As the use of solar power grows, there will be more solar panel waste. Recycling solar panels reduces potential environmental contamination and may alleviate supply chain issues. At the current pace, the growing solar industry will soon approach the scale required for cost-effective recycling operations. Recycling processes differ between first-generation silicon-based solar panels and second-generation thin-film technologies. New manufacturing processes aim to increase the lifespan of solar panels to reduce scrap rates but have not focused on improving disassembly or resource recovery. Other states in the Midwest, like Illinois and Minnesota, have formed working groups to inform future legislation to incentivize or require solar panel recycling.
- Based on current solar energy use and technology, the National Renewable Energy Laboratory predicts that the U.S. will have around 1 million metric tons of solar panel waste by 2030.
- New materials (e.g., perovskite) and manufacturing efficiencies (e.g., integrating heat sink technologies) can reduce overall solar panel waste generation.
- Some manufacturers have already adopted voluntary industry standards to take back solar panel waste.
- New technologies are still under development, and most have not been tested at scale. More research is needed to understand the extent to which each technology is expected to reduce solar panel waste generation over time.
- Most research on solar panel recycling focuses on first-generation technologies.

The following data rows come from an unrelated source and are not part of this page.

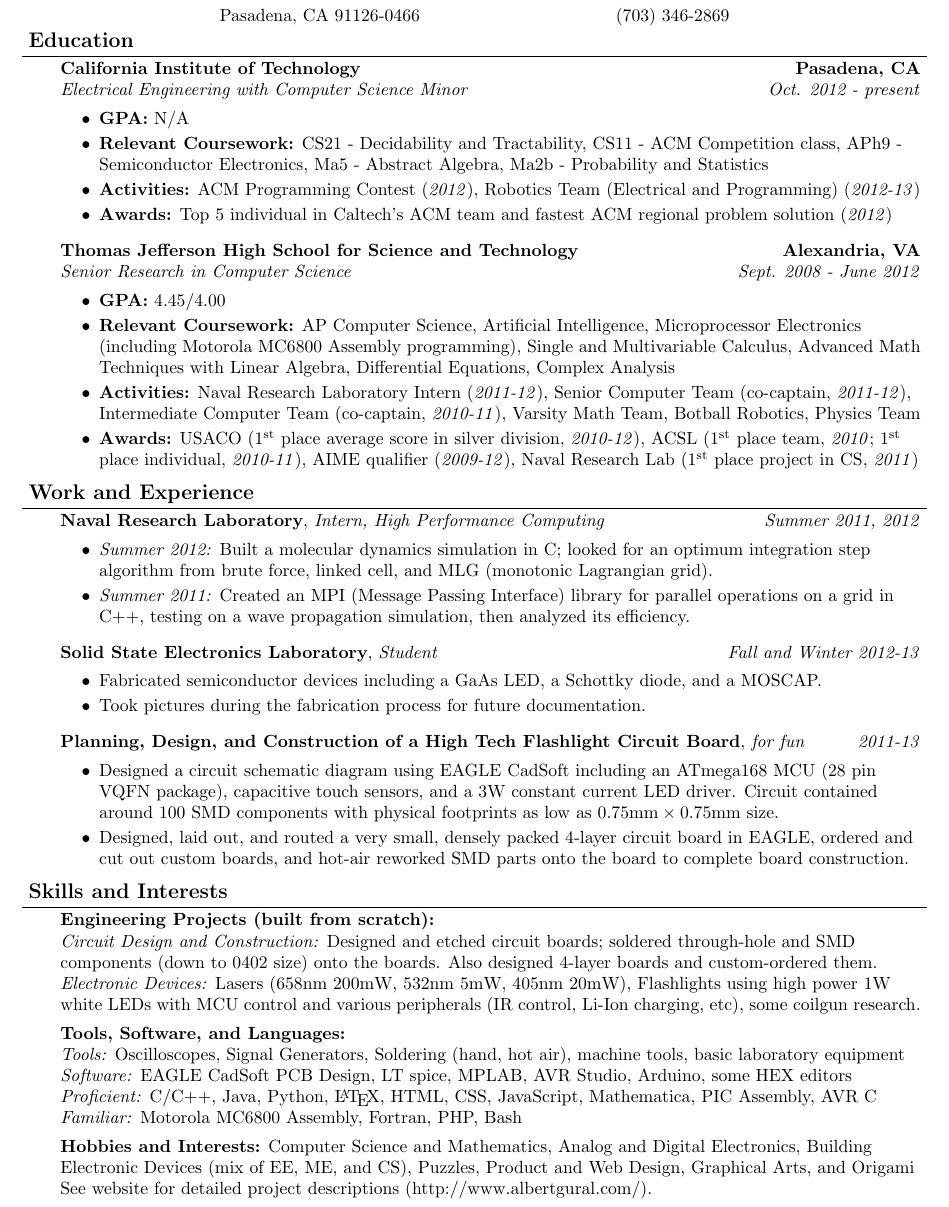
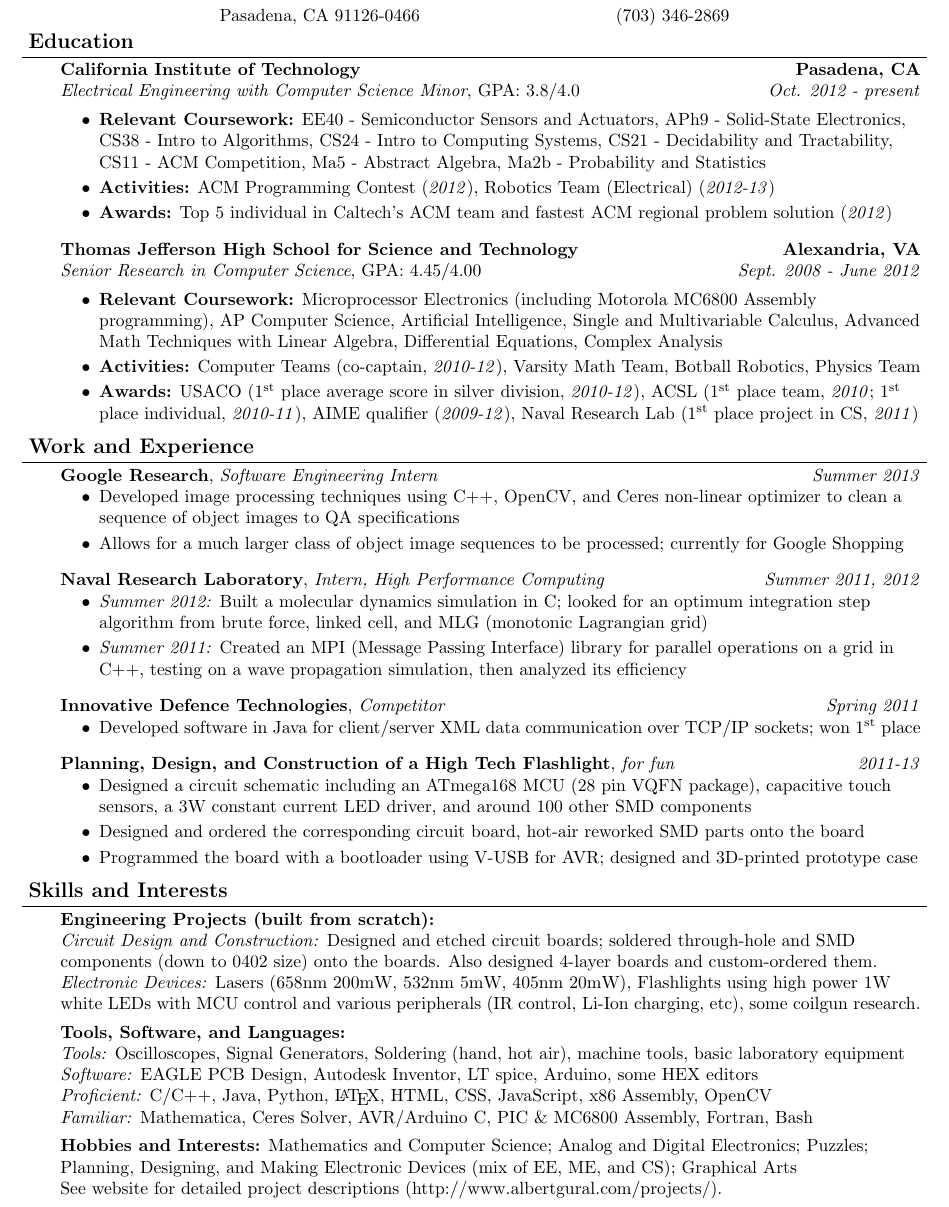
Before and after one commit to agural/resume, a LaTeX CV (resume-EE.tex): part of the page, cut so that both start at the same text. Compiled offline with pdfLaTeX.

Commit message:
Updated EE resume.

```diff
--- a/resume-EE.tex
+++ b/resume-EE.tex
@@ -92,22 +92,20 @@
 \begin{body}
 	\vspace{14pt}
 	\textbf{California Institute of Technology} \hfill \textbf{Pasadena, CA}{} \\
-	\emph{Electrical Engineering with Computer Science Minor} \hfill \emph{Oct. 2012 - present} \\
+	\emph{Electrical Engineering with Computer Science Minor}, GPA: $3.8/4.0$ \hfill \emph{Oct. 2012 - present} \\
 	\begin{itemize}%[topsep=0pt, partopsep=0pt, itemsep=-5pt]
-	\item \textbf{GPA:} N/A
-	\item \textbf{Relevant Coursework:} CS21 - Decidability and Tractability, CS11 - ACM Competition class, APh9 - Semiconductor Electronics, Ma5 - Abstract Algebra, Ma2b - Probability and Statistics
-	\item \textbf{Activities:} ACM Programming Contest (\textit{2012}), Robotics Team (Electrical and Programming) (\textit{2012-13})
+	\item \textbf{Relevant Coursework:} EE40 - Semiconductor Sensors and Actuators, APh9 - Solid-State Electronics, CS38 - Intro to Algorithms, CS24 - Intro to Computing Systems, CS21 - Decidability and Tractability, CS11 - ACM Competition, Ma5 - Abstract Algebra, Ma2b - Probability and Statistics
+	\item \textbf{Activities:} ACM Programming Contest (\textit{2012}), Robotics Team (Electrical) (\textit{2012-13})
 	\item \textbf{Awards:} Top 5 individual in Caltech's ACM team and fastest ACM regional problem solution (\textit{2012})
 	\end{itemize}
 
-\medskip
+	\medskip
 
 	\textbf{Thomas Jefferson High School for Science and Technology} \hfill \textbf{Alexandria, VA} \\
-	\emph{Senior Research in Computer Science} \hfill \emph{Sept. 2008 - June 2012} \\
+	\emph{Senior Research in Computer Science}, GPA: $4.45/4.00$ \hfill \emph{Sept. 2008 - June 2012} \\
 	\begin{itemize}%[topsep=0pt, partopsep=0pt, itemsep=-5pt]
-	\item \textbf{GPA:} 4.45/4.00
-	\item \textbf{Relevant Coursework:} AP Computer Science, Artificial Intelligence, Microprocessor Electronics (including Motorola MC6800 Assembly programming), Single and Multivariable Calculus, Advanced Math Techniques with Linear Algebra, Differential Equations, Complex Analysis
-	\item \textbf{Activities:} Naval Research Laboratory Intern (\textit{2011-12}), Senior Computer Team (co-captain, \textit{2011-12}), Intermediate Computer Team (co-captain, \textit{2010-11}), Varsity Math Team, Botball Robotics, Physics Team
+	\item \textbf{Relevant Coursework:} Microprocessor Electronics (including Motorola MC6800 Assembly programming), AP Computer Science, Artificial Intelligence, Single and Multivariable Calculus, Advanced Math Techniques with Linear Algebra, Differential Equations, Complex Analysis
+	\item \textbf{Activities:} Computer Teams (co-captain, \textit{2010-12}), Varsity Math Team, Botball Robotics, Physics Team
 	\item \textbf{Awards:} USACO (\nth{1} place average score in silver division, \textit{2010-12}), ACSL (\nth{1} place team, \textit{2010}; \nth{1} place individual, \textit{2010-11}), AIME qualifier (\textit{2009-12}), Naval Research Lab (\nth{1} place project in CS, \textit{2011})
 	\end{itemize}
 \end{body}
@@ -121,29 +119,38 @@
 
 \begin{body}
 	\vspace{14pt}
-	\textbf{Naval Research Laboratory}, \emph{Intern, High Performance Computing} \hfill \emph{Summer 2011, 2012}\\
-	%\vspace*{-4pt}
-	\begin{itemize}%[topsep=0pt, partopsep=0pt, itemsep=-5pt]
-		\item \emph{Summer 2012:} Built a molecular dynamics simulation in C; looked for an optimum integration step algorithm from brute force, linked cell, and MLG (monotonic Lagrangian grid).
-		\item \emph{Summer 2011:} Created an MPI (Message Passing Interface) library for parallel operations on a grid in C++, testing on a wave propagation simulation, then analyzed its efficiency.
+	\textbf{Google Research}, \emph{Software Engineering Intern} \hfill \emph{Summer 2013}\\
+	\vspace*{-4pt}
+	\begin{itemize}
+		\item Developed image processing techniques using C++, OpenCV, and Ceres non-linear optimizer to clean a sequence of object images to QA specifications
+		\item Allows for a much larger class of object image sequences to be processed; currently for Google Shopping
 	\end{itemize}
 
 	\medskip
 
-	\textbf{Solid State Electronics Laboratory}, \emph{Student} \hfill \emph{Fall and Winter 2012-13}\\
-	%\vspace*{-4pt}
-	\begin{itemize}%[topsep=0pt, partopsep=0pt, itemsep=-5pt]
-		\item Fabricated semiconductor devices including a GaAs LED, a Schottky diode, and a MOSCAP.
-		\item Took pictures during the fabrication process for future documentation.
+	\textbf{Naval Research Laboratory}, \emph{Intern, High Performance Computing} \hfill \emph{Summer 2011, 2012}\\
+	\vspace*{-4pt}
+	\begin{itemize}
+		\item \emph{Summer 2012:} Built a molecular dynamics simulation in C; looked for an optimum integration step algorithm from brute force, linked cell, and MLG (monotonic Lagrangian grid)
+		\item \emph{Summer 2011:} Created an MPI (Message Passing Interface) library for parallel operations on a grid in C++, testing on a wave propagation simulation, then analyzed its efficiency
 	\end{itemize}
 
 	\medskip
 
-	\textbf{Planning, Design, and Construction of a High Tech Flashlight Circuit Board}, \emph{for fun} \hfill \emph{2011-13}\\
-	%\vspace*{-4pt}
-	\begin{itemize}%[topsep=0pt, partopsep=0pt, itemsep=-5pt]
-		\item Designed a circuit schematic diagram using EAGLE CadSoft including an ATmega168 MCU (28 pin VQFN package), capacitive touch sensors, and a 3W constant current LED driver.  Circuit contained around 100 SMD components with physical footprints as low as $0.75\text{mm} \times 0.75 \text{mm}$ size.
-		\item Designed, laid out, and routed a very small, densely packed 4-layer circuit board in EAGLE, ordered and cut out custom boards, and hot-air reworked SMD parts onto the board to complete board construction.
+	\textbf{Innovative Defence Technologies}, \emph{Competitor} \hfill \emph{Spring 2011}\\
+	\vspace*{-4pt}
+	\begin{itemize}
+		\item Developed software in Java for client/server XML data communication over TCP/IP sockets; won \nth{1} place
+	\end{itemize}
+
+	\medskip
+
+	\textbf{Planning, Design, and Construction of a High Tech Flashlight}, \emph{for fun} \hfill \emph{2011-13}\\
+	\vspace*{-4pt}
+	\begin{itemize}
+		\item Designed a circuit schematic including an ATmega168 MCU (28 pin VQFN package), capacitive touch sensors, a 3W constant current LED driver, and around $100$ other SMD components
+		\item Designed and ordered the corresponding circuit board, hot-air reworked SMD parts onto the board
+		\item Programmed the board with a bootloader using V-USB for AVR; designed and 3D-printed prototype case
 	\end{itemize}
 \end{body}
 
@@ -164,13 +171,13 @@
 
 	\textbf{Tools, Software, and Languages:} \\
 	\textit{Tools:} Oscilloscopes, Signal Generators, Soldering (hand, hot air), machine tools, basic laboratory equipment \\
-	\textit{Software:} EAGLE CadSoft PCB Design, LT spice, MPLAB, AVR Studio, Arduino, some HEX editors \\
-	\textit{Proficient:} C/C++, Java, Python, \LaTeX, HTML, CSS, JavaScript, Mathematica, PIC Assembly, AVR C \\
-	\textit{Familiar:} Motorola MC6800 Assembly, Fortran, PHP, Bash \\
+	\textit{Software:} EAGLE PCB Design, Autodesk Inventor, LT spice, Arduino, some HEX editors \\
+	\textit{Proficient:} C/C++, Java, Python, \LaTeX, HTML, CSS, JavaScript, x86 Assembly, OpenCV \\
+	\textit{Familiar:} Mathematica, Ceres Solver, AVR/Arduino C, PIC \& MC6800 Assembly, Fortran, Bash \\
 
 	\medskip
 
-	\textbf{Hobbies and Interests:} Computer Science and Mathematics, Analog and Digital Electronics, Building Electronic Devices (mix of EE, ME, and CS), Puzzles, Product and Web Design, Graphical Arts, and Origami \\ See website for detailed project descriptions (http://www.albertgural.com/). \\
+	\textbf{Hobbies and Interests:} Mathematics and Computer Science; Analog and Digital Electronics; Puzzles; Planning, Designing, and Making Electronic Devices (mix of EE, ME, and CS); Graphical Arts \\ See website for detailed project descriptions (http://www.albertgural.com/projects/). \\
 \end{body}
 
 \smallskip
```
Also changed, not shown: resume-CS.tex (+19 -19 lines), resume-CS.pdf, resume-EE.pdf (added).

- The effectiveness of legislation and voluntary industry standards in diverting solar panels from landfills is unclear.